(02-13-2017, 05:31 PM)Flavivs Aetivs Wrote: Marcellinus Comes mentions in 413 that the forces dispatched by Heraclianus to usurp Honorius (3000 men)

That's an interesting suggestion. The original text seems a bit odd though: what do latinists make of it?

Heraclianus Africae comes cum septingentis et tribus milibus nauium mox ad urbem Romam egressus est. Occursu Marini comitis territus et in fugam uersus adrepta naue solus Carthaginem rediit ibique ilico interfectus est.

Gibbon takes issue with the numbers, at least: "The Chronicle of Marcellinus gives Heraclian 700 ships and 3000 men: the latter of these numbers is ridiculously corrupt; but the former would please me very much." (DFRE Vol.III, Footnote 1, p.268)

Gibbon also says that Orosius gives Heraclianus an armada of 3200 ships, apparently including everything from rowing boats upwards... Here again there seem to be interpretation problems though. The original text seems to be:

nam habuisse tunc tria milia septingentas naues dicitur (Orosius, ad pag. Book 7,42)

... which A.T. Fear (2010) translates at 3700 ships.
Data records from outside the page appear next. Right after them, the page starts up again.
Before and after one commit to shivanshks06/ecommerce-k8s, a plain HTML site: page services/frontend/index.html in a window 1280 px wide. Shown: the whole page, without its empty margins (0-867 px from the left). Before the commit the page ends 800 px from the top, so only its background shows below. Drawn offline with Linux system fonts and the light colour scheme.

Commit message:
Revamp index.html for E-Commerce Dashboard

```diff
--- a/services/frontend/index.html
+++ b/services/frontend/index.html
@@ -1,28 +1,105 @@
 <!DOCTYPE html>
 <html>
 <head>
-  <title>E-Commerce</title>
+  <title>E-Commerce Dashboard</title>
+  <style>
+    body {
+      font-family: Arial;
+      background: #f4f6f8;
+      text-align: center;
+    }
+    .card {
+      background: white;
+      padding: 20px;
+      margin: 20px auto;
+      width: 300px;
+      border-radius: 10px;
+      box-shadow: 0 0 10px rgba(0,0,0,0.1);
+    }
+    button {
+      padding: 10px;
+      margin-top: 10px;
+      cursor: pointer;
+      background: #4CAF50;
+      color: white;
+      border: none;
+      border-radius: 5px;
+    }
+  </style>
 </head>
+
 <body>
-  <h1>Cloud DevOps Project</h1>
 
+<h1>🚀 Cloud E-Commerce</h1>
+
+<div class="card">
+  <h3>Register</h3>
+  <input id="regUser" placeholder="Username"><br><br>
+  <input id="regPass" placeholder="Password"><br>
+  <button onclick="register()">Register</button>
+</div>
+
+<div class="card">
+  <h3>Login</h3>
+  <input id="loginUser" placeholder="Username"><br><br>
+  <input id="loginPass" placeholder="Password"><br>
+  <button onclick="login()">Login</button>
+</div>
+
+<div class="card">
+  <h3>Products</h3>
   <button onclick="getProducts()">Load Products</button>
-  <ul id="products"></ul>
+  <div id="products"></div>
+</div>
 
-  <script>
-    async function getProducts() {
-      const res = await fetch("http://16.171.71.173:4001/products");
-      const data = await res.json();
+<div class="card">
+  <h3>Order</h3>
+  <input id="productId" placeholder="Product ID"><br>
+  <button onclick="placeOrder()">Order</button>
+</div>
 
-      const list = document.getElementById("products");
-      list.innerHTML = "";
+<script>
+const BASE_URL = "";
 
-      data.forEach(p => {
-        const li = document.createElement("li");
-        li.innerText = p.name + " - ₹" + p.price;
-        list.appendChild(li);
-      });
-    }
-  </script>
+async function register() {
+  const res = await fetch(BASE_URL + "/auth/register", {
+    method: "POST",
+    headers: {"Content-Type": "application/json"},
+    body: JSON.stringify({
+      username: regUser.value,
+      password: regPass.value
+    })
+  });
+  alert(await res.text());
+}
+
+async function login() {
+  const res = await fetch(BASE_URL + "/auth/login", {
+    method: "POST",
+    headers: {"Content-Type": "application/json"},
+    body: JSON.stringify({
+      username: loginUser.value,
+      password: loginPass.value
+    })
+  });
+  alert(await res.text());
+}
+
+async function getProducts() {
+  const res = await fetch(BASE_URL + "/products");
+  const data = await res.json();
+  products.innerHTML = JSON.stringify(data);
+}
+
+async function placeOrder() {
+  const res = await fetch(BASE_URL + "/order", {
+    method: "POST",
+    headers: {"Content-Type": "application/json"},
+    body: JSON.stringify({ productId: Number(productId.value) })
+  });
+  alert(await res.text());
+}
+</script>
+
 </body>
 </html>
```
The wording here seems to me sufficiently close to Marcellinus's septingentis et tribus milibus nauium to suggest (perhaps via a text corruption?) that he too was referring to number of ships and not the number of men...

Meanwhile, Hydatius claims that the resulting battle saw the death of 50,000 men! (Heraclianus movens exercitum de Africa adversus Honorium, Utriculo in Italia in conflictu superatus effugit in Africam, caesis in loco supra dicto L millibus armatorum.)

So something seems a bit shaky about all of these numbers, I would say. It does seem that Honorius's army was commanded by the comes Marinus, as Marcellinus says; Orosius says that this officer was later dismissed from the service after executing Heraclianus without orders. But we should remember that Honorius still had the 6 arithmoi from Constantinople - 4000 men - which on their own could have outnumbered Heraclianus's force, even if we accept the figure of 3000.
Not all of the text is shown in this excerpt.